Exercise objective: For every line in the data below that contains "each", copy the line.

Exercise material section start

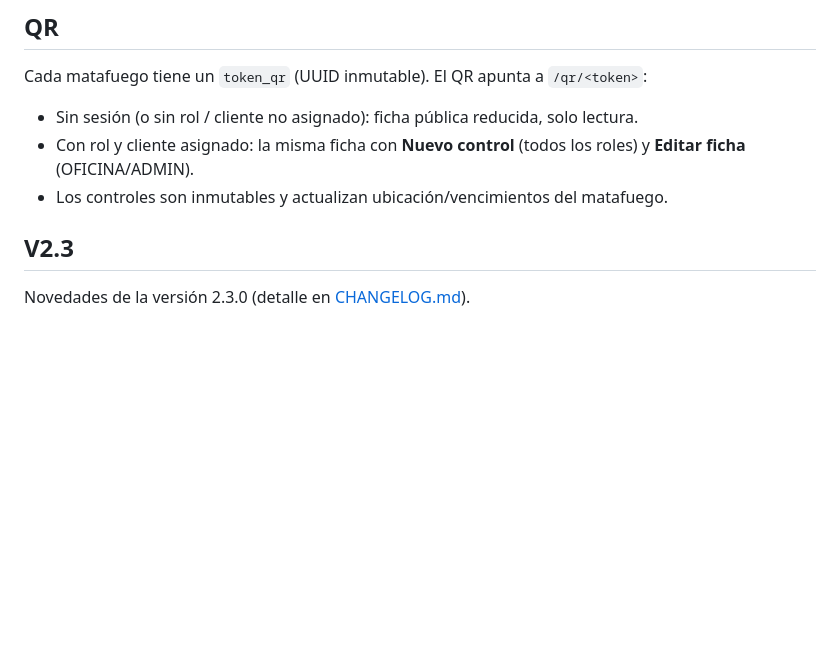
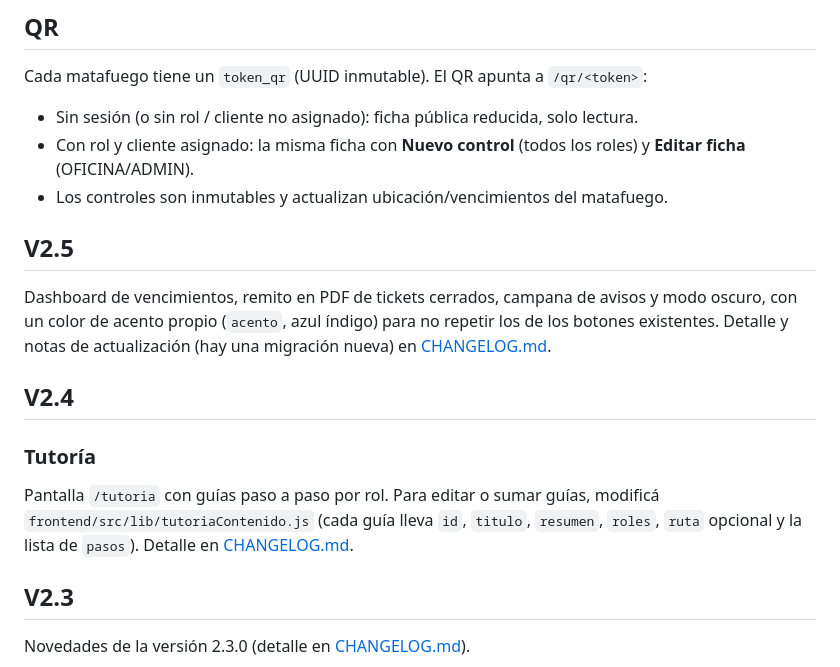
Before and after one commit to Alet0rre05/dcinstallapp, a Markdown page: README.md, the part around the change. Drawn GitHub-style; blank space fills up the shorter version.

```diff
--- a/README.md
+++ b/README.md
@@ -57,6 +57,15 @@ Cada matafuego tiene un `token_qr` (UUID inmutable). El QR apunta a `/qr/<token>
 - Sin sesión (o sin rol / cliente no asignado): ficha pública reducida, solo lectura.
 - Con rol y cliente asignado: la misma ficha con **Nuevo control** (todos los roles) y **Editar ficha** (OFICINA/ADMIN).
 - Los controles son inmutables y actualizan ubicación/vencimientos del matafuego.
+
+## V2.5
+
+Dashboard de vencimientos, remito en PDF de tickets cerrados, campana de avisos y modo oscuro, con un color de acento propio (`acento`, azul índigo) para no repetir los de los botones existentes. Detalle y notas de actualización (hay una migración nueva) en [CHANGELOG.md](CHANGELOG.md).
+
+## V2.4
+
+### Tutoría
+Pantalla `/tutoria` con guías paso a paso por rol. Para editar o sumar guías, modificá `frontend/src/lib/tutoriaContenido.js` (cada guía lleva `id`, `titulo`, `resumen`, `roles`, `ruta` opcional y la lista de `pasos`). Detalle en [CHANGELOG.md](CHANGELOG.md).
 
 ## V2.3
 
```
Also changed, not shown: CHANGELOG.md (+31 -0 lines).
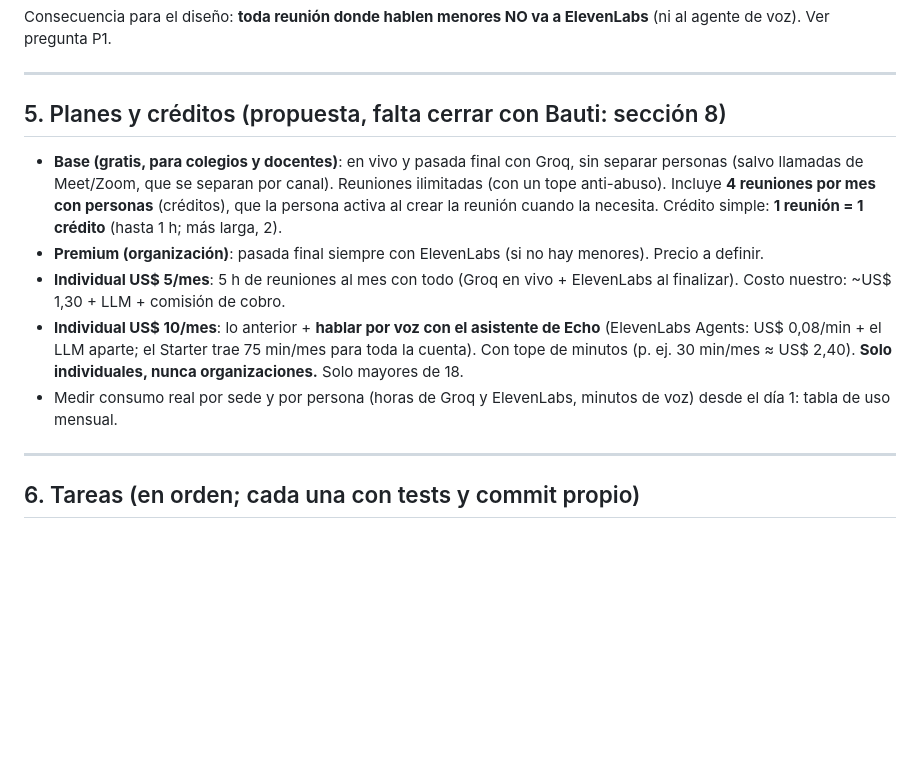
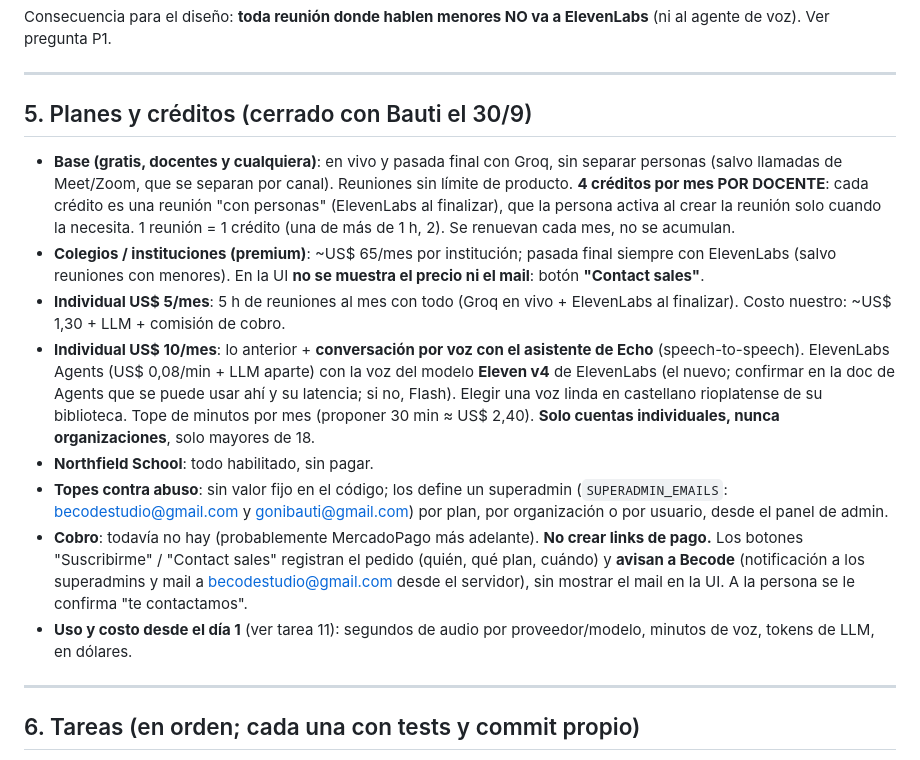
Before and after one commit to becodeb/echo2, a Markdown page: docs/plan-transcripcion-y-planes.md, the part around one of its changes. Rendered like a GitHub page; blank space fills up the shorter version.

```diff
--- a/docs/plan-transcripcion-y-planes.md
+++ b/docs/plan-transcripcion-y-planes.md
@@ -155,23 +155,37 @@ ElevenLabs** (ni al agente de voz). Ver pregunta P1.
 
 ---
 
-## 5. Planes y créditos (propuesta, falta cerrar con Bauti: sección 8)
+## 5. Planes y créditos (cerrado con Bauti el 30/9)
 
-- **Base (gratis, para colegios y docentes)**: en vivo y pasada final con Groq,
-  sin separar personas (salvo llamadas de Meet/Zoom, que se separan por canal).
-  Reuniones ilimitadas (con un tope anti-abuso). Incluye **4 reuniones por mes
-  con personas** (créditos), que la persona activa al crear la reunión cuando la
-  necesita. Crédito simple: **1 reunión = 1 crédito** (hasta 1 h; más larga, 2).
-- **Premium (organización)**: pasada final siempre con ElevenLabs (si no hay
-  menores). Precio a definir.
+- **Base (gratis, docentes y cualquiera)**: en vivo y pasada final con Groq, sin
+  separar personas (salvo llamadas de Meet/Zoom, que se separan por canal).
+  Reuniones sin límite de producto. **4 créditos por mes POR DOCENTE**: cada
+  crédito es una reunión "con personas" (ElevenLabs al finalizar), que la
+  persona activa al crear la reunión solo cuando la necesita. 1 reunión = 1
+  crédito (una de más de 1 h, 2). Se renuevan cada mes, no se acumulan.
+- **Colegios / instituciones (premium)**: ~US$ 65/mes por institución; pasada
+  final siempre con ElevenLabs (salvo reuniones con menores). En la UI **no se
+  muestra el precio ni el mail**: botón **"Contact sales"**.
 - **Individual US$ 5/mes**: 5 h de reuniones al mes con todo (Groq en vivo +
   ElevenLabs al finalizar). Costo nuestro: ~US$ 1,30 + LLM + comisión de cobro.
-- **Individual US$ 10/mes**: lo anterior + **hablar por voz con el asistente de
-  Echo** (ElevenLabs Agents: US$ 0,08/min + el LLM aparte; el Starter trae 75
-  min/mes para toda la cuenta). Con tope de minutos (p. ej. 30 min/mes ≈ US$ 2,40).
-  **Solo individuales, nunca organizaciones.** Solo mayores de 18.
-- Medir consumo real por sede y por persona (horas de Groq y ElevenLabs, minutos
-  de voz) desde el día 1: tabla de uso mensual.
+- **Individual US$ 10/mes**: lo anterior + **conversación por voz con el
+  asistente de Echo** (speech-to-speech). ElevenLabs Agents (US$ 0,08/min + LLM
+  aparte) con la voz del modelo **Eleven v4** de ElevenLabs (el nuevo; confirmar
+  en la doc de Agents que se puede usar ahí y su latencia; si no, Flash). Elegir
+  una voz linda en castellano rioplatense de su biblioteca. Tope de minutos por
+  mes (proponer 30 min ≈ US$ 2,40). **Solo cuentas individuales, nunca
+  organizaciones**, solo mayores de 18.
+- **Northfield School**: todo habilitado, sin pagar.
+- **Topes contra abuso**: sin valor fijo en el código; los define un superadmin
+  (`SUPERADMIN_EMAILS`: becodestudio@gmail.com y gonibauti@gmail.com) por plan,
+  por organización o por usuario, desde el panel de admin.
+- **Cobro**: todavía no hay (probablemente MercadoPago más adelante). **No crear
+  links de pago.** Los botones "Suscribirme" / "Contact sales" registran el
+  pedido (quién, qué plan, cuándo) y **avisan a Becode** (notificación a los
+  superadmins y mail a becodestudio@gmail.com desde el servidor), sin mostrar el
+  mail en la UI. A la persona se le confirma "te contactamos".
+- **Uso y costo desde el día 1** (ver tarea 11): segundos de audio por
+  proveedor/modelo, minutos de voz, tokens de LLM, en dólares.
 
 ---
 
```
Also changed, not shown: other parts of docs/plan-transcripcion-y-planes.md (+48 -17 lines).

Exercise material section end
Exercise material section start

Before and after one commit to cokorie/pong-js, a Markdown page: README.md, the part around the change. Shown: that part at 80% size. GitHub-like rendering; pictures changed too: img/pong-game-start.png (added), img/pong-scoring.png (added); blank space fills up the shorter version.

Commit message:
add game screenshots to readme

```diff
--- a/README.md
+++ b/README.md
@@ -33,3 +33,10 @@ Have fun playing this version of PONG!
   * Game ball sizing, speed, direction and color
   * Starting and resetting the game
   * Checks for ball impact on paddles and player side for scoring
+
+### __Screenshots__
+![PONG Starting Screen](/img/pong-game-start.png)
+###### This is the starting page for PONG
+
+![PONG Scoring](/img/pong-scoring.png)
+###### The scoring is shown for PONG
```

Exercise material section end
Exercise material section start

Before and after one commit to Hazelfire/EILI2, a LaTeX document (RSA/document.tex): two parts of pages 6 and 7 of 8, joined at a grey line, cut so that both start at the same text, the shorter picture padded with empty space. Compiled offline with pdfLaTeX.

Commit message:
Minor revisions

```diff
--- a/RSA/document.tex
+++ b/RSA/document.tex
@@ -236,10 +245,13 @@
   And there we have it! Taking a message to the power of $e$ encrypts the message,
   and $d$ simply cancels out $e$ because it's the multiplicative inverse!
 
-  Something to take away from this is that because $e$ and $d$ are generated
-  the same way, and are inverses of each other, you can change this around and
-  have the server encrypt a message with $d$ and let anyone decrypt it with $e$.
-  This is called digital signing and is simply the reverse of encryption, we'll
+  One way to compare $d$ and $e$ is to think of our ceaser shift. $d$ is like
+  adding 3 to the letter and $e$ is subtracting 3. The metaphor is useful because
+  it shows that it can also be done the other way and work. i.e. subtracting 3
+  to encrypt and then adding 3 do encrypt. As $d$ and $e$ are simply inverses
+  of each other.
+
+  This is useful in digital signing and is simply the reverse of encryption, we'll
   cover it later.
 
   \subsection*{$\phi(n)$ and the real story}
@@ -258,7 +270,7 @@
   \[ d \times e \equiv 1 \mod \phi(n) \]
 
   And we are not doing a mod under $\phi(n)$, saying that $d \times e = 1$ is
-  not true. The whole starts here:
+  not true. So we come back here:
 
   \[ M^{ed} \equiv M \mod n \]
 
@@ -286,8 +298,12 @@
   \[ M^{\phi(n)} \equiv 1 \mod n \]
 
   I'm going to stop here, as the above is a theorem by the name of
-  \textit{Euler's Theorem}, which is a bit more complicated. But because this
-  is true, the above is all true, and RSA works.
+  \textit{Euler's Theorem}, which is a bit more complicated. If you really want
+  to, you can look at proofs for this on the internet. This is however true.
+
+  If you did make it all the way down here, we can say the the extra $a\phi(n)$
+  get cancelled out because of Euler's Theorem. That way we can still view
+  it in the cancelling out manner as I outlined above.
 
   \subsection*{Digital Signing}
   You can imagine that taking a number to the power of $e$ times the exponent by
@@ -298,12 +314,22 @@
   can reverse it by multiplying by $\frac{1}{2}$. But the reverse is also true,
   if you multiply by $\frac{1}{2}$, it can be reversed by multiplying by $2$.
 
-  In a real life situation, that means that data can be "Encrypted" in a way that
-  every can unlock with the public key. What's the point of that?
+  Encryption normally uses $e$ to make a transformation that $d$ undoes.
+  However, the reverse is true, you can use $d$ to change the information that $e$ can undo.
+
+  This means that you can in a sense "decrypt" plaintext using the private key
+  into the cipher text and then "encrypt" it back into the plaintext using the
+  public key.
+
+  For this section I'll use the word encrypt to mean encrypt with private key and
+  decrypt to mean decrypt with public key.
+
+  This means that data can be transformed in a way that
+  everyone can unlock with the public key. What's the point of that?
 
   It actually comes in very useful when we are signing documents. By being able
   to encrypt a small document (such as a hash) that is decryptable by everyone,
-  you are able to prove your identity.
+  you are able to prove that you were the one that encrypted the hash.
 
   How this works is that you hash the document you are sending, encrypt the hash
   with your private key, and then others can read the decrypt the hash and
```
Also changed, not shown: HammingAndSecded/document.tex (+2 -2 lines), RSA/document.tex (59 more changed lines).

Exercise material section end

Expected answer:
-  the same way, and are inverses of each other, you can change this around and
+  of each other.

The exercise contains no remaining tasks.